It would be advantageous to be able to measure glycosylated hemoglobin (GHb) from a sample of blood dried on paper and sent to the physician by the patient. Indeed, such a technique has been introduced by Isolab (Akron, OH). We tested the validity of the method to determine whether 1) applying the blood to paper and immediately assaying it correlates with the same sample assayed by the usual wholeblood technique, 2) the size of sample applied to paper affects apparent GHb results, 3) time and temperature of storage of the sample paper affect apparent GHb resu ts, and 4) plasma glucose concentration of the sample affects GHb results.

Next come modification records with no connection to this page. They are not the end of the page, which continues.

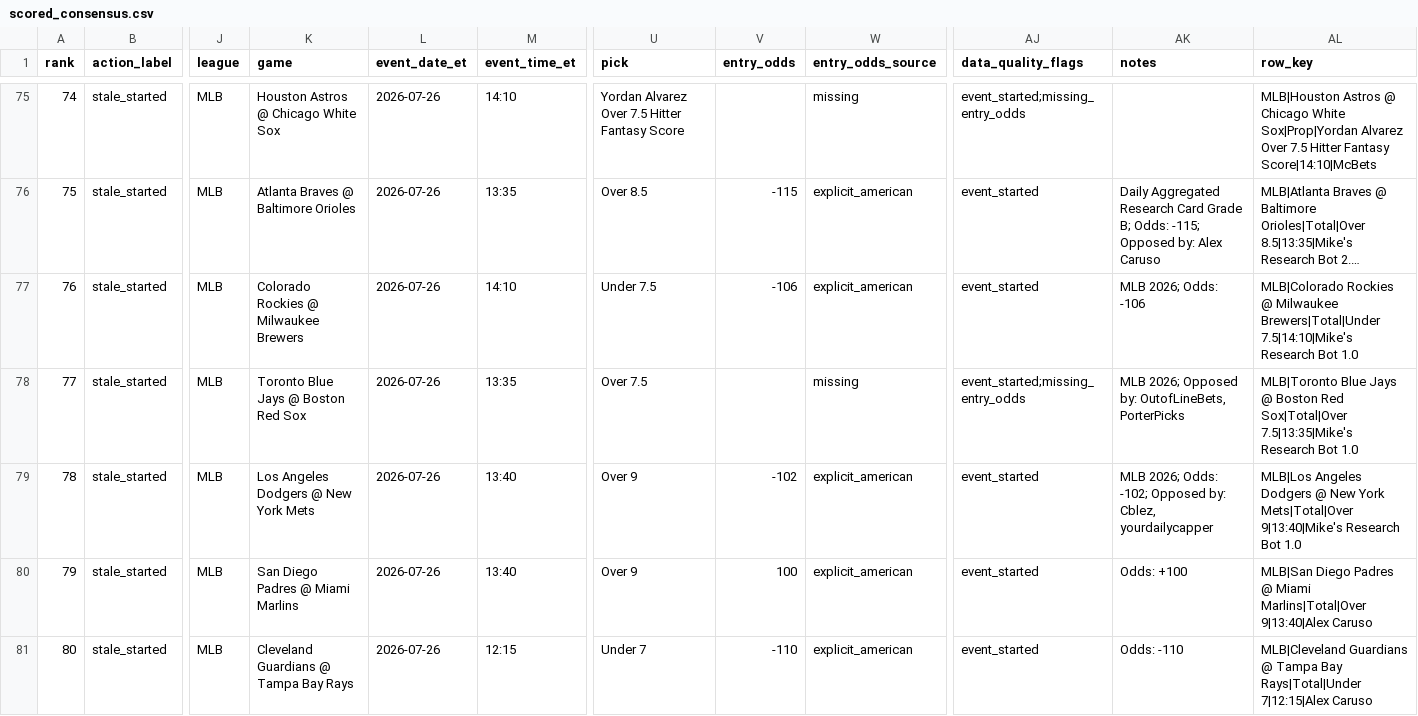
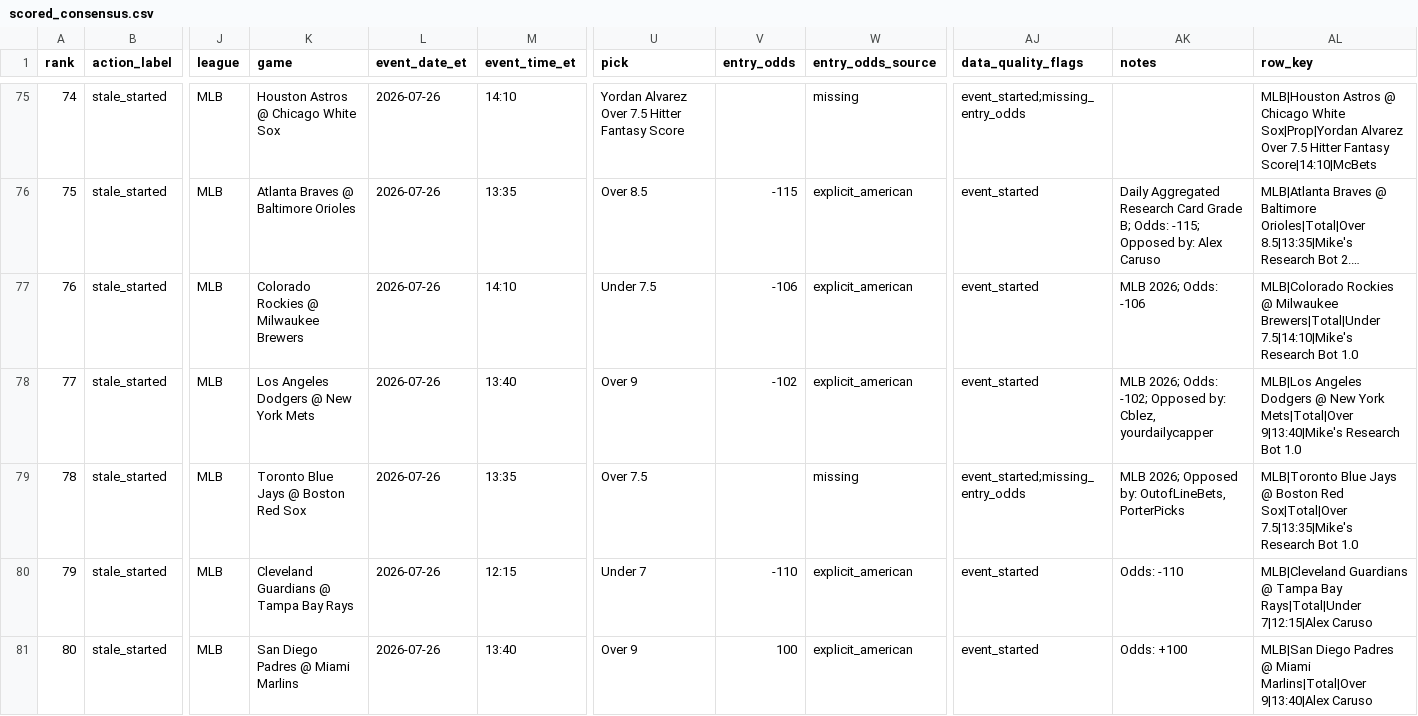
Before and after one commit to maomaocodes/clv-edge-desk, a CSV file: scored_consensus.csv, drawn as a sheet; only a part is shown, gaps mark what is left out; long unchanged cells end in …; the diff covers the shown part only; the diff names each change by its address in the sheet, - before the commit and + after, or states it on an @@ line.

```diff
--- a/scored_consensus.csv
+++ b/scored_consensus.csv
-K78 (game): Toronto Blue Jays @ Boston Red Sox
+K78 (game): Los Angeles Dodgers @ New York Mets
-M78 (event_time_et): 13:35
+M78 (event_time_et): 13:40
-U78 (pick): Over 7.5
+U78 (pick): Over 9
-V78 (entry_odds): (empty)
+V78 (entry_odds): -102
-W78 (entry_odds_source): missing
+W78 (entry_odds_source): explicit_american
-AJ78 (data_quality_flags): event_started;missing_entry_odds
+AJ78 (data_quality_flags): event_started
-AK78 (notes): MLB 2026; Opposed by: OutofLineBets, PorterPicks
+AK78 (notes): MLB 2026; Odds: -102; Opposed by: Cblez, yourdailycapper
-AL78 (row_key): MLB|Toronto Blue Jays @ Boston Red Sox|Total|Over 7.5|13:35|Mike's Research Bot…
+AL78 (row_key): MLB|Los Angeles Dodgers @ New York Mets|Total|Over 9|13:40|Mike's Research Bot…
-K79 (game): Los Angeles Dodgers @ New York Mets
+K79 (game): Toronto Blue Jays @ Boston Red Sox
-M79 (event_time_et): 13:40
+M79 (event_time_et): 13:35
-U79 (pick): Over 9
+U79 (pick): Over 7.5
-V79 (entry_odds): -102
+V79 (entry_odds): (empty)
-W79 (entry_odds_source): explicit_american
+W79 (entry_odds_source): missing
-AJ79 (data_quality_flags): event_started
+AJ79 (data_quality_flags): event_started;missing_entry_odds
-AK79 (notes): MLB 2026; Odds: -102; Opposed by: Cblez, yourdailycapper
+AK79 (notes): MLB 2026; Opposed by: OutofLineBets, PorterPicks
-AL79 (row_key): MLB|Los Angeles Dodgers @ New York Mets|Total|Over 9|13:40|Mike's Research Bot…
+AL79 (row_key): MLB|Toronto Blue Jays @ Boston Red Sox|Total|Over 7.5|13:35|Mike's Research Bot…
-K80 (game): San Diego Padres @ Miami Marlins
+K80 (game): Cleveland Guardians @ Tampa Bay Rays
-M80 (event_time_et): 13:40
+M80 (event_time_et): 12:15
-U80 (pick): Over 9
+U80 (pick): Under 7
-V80 (entry_odds): 100
+V80 (entry_odds): -110
-AK80 (notes): Odds: +100
+AK80 (notes): Odds: -110
-AL80 (row_key): MLB|San Diego Padres @ Miami Marlins|Total|Over 9|13:40|Alex Caruso
+AL80 (row_key): MLB|Cleveland Guardians @ Tampa Bay Rays|Total|Under 7|12:15|Alex Caruso
-K81 (game): Cleveland Guardians @ Tampa Bay Rays
+K81 (game): San Diego Padres @ Miami Marlins
-M81 (event_time_et): 12:15
+M81 (event_time_et): 13:40
-U81 (pick): Under 7
+U81 (pick): Over 9
-V81 (entry_odds): -110
+V81 (entry_odds): 100
-AK81 (notes): Odds: -110
+AK81 (notes): Odds: +100
-AL81 (row_key): MLB|Cleveland Guardians @ Tampa Bay Rays|Total|Under 7|12:15|Alex Caruso
+AL81 (row_key): MLB|San Diego Padres @ Miami Marlins|Total|Over 9|13:40|Alex Caruso
```
Also changed, not shown: 169 edited cells elsewhere in this file, 3 other files.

The GHb of samples assayed immediately after application to sample paper versus those assayed as whole blood showed very good correlation (r = .93, P < .001). Volume of the drop of blood applied to paper (25–100 μl) did not affect results. However, there was a dramatic, temperature-dependent increase in apparent GHb when samples were stored on sample paper, averaging 12.5, 16.3, and 19.5% when stored at room temperature for 3, 6, and 9 days, respectively. Overall, apparent GHb rose from 1.3-fold in 3 days at 4°C to 3.8-fold in 9 days at 37°C. The rate of GHb formation was proportional to plasma glucose concentration, but removal of free glucose by ethanol or glucose oxidase did not yield consistent results for this method. We conclude that these sample papers are not useful as an approach to collecting blood samples for GHb measurement.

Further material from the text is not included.